[Saved data entries]
--- START ---

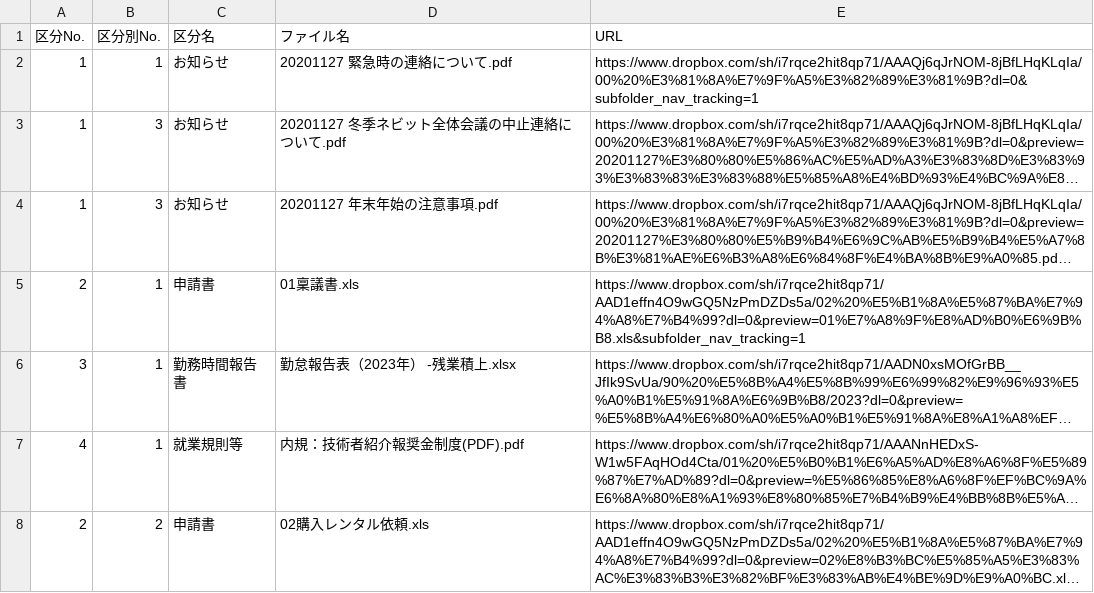
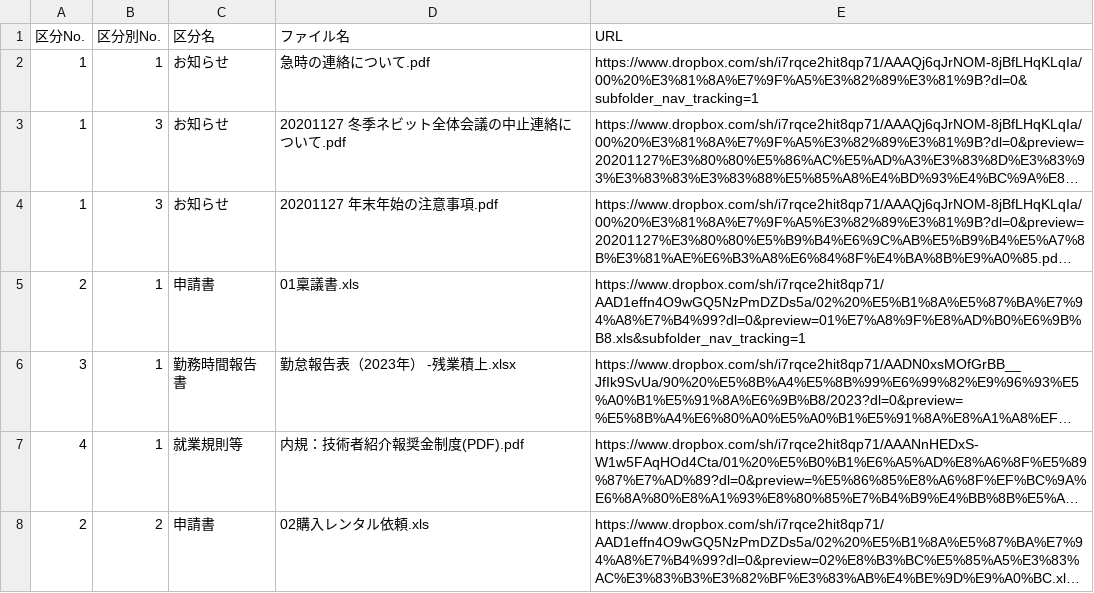
Before and after one commit to shotarohifumi/homepage, a CSV file: showfile.csv, drawn as a sheet; only a part is shown; long unchanged cells end in …; the diff covers the shown part only; the diff names each change by its address in the sheet, - before the commit and + after, or states it on an @@ line.

```diff
--- a/showfile.csv
+++ b/showfile.csv
-D2 (ファイル名): 20201127 緊急時の連絡について.pdf
+D2 (ファイル名): 急時の連絡について.pdf
```
Also changed, not shown: 24 added rows elsewhere in this file, 3 other files.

--- END ---

Images are to be excluded, and each record above written out word for word.

Before and after one commit to shotarohifumi/homepage, a CSV file: showfile.csv, drawn as a sheet; only a part is shown; long unchanged cells end in …; the diff covers the shown part only; the diff names each change by its address in the sheet, - before the commit and + after, or states it on an @@ line.

```diff
--- a/showfile.csv
+++ b/showfile.csv
-D2 (ファイル名): 20201127 緊急時の連絡について.pdf
+D2 (ファイル名): 急時の連絡について.pdf
```
Also changed, not shown: 24 added rows elsewhere in this file, 3 other files.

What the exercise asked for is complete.